Garfield (Rough Trade Records)
By: Alex Steininger
The Moldy Peaches' Adam Green took some time away from his band to deliver a lo-fi singer-songwriter pop album entitled Garfield on Rough Trade Records, the same label The Moldy Peaches call home.
Garfield is a collection of intimate, sloppy, melodic, primarily acoustic ditties that showcase the other side of Green's songwriting. Though the songs are raw and stripped away of any noise to hide behind, Green still makes the best of his abilities and crafts lo-fi pop goodness. With lyrics that are funny enough to make you laugh and serious enough to make you pay attention, Green allows himself room to screw up without too much of a penalty.
One of Green's smartest moves is recognizing his abilities. Instead of whispering his way through the album as he strums an acoustic guitar, he adds bass and drums to a lot of the tracks, giving them a bounce that helps harvest his hooks, making the songs that much more enjoyable.
He also doesn't wallow in anything. He seems to be enjoying himself, making music because it's fun and makes him happy, not because he wants to exert demons or get on a soapbox. It is this dedication and love for his craft that elevates him over those with more technical skills but less smarts on how to use them.
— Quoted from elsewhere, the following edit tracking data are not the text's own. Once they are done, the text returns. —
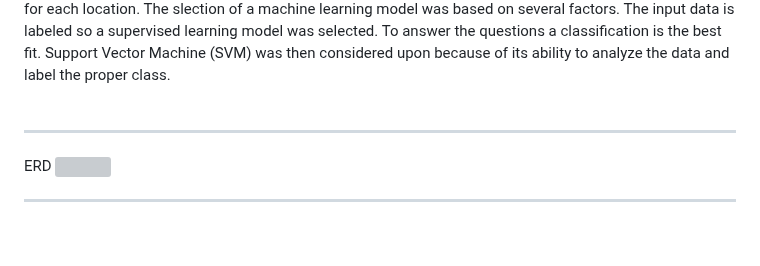
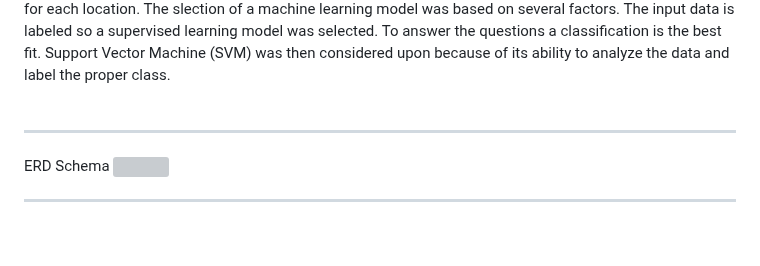
Before and after one commit to cbeckler/eco_cancer_incidence_rates, a Markdown page: README.md, the part around the change. Drawn GitHub-style; grey boxes are pictures that could not be loaded.

```diff
--- a/README.md
+++ b/README.md
@@ -49,7 +49,7 @@ Our team's interest and experience in community health, and the environmental co
 The goal of the Machine Leanring Model is to ingest the inputs of all counties IDs/FIPS along with the max, min, and mean values for both air pollutants (PM) and Ozone (oz) and the cancer incidence trends associated for years 2001-2014. The model will then predict and output future trends of cancer incidence for each location. The slection of a machine learning model was based on several factors. The input data is labeled so a supervised learning model was selected. To answer the questions a classification is the best fit. Support Vector Machine (SVM) was then considered upon because of its ability to analyze the data and label the proper class.
 <BR><BR>
 <HR>
-ERD
+ERD Schema
 <img width = 1000 src="https://github.com/cbeckler/final_project/blob/mg_SQL/ERD/model_dataset_erd.png">
 
 
```
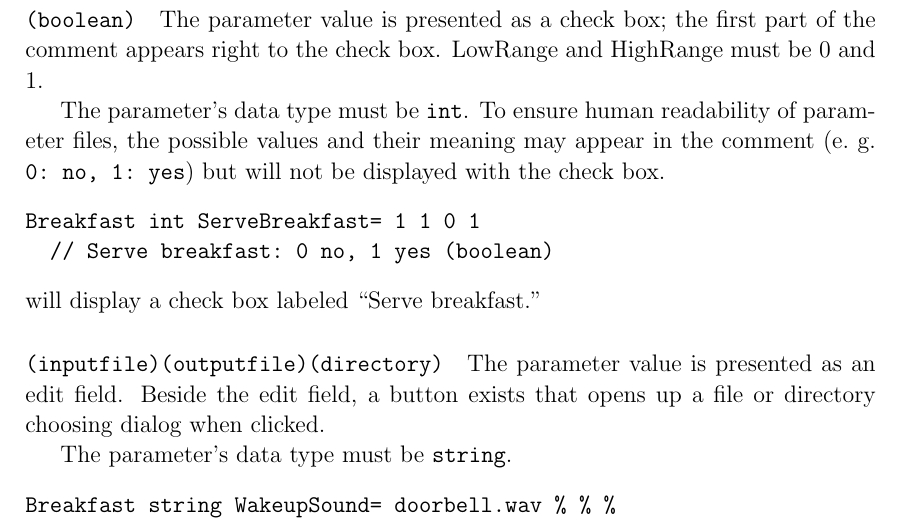
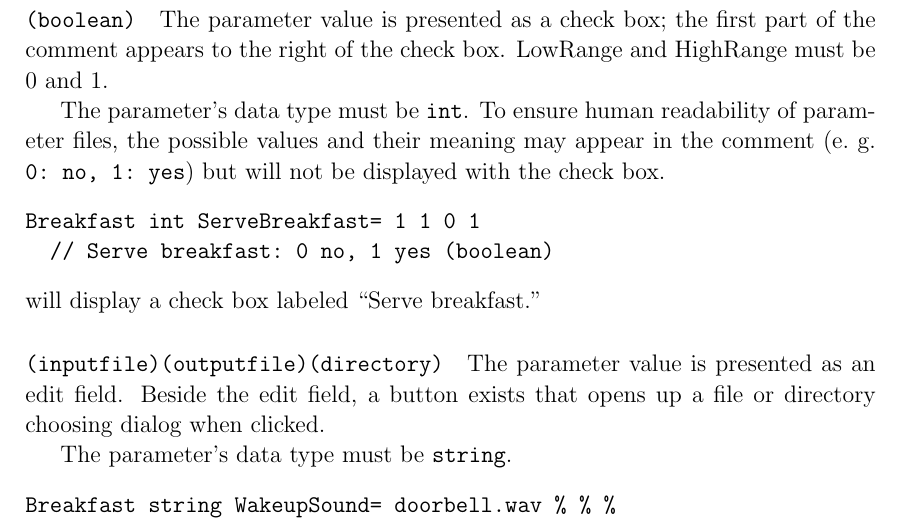
Before and after one commit to kaysoky/NeuralSystemsBCI2000, a LaTeX book (src/Documentation/project/project.tex): part of page 10 of 22, cut so that both start at the same text. Compiled offline with pdfLaTeX.

Commit message:
.
git-svn-id: http://www.bci2000.org/svn/trunk@602 7ef59cdf-0624-0410-a474-e34ce222aafa

```diff
--- a/src/Documentation/project/project.tex
+++ b/src/Documentation/project/project.tex
@@ -280,7 +280,7 @@ The menu will be labeled ``Drink for breakfast.''
 
 \paragraph{\texttt{(boolean)}}
 The parameter value is presented as a check box; the first part of the comment appears
-right to the check box. LowRange and HighRange must be 0 and 1.
+to the right of the check box. LowRange and HighRange must be 0 and 1.
 
 The parameter's data type must be \texttt{int}.
 To ensure human readability of parameter files, the possible values and their meaning may
```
Garfield makes you feel good the first time you listen to it, which will get you listening again. Listening to it again, it will grow on you. Soon you'll find yourself listening to it more and more, always understanding Green and his songs a bit more. I'll give it a B+.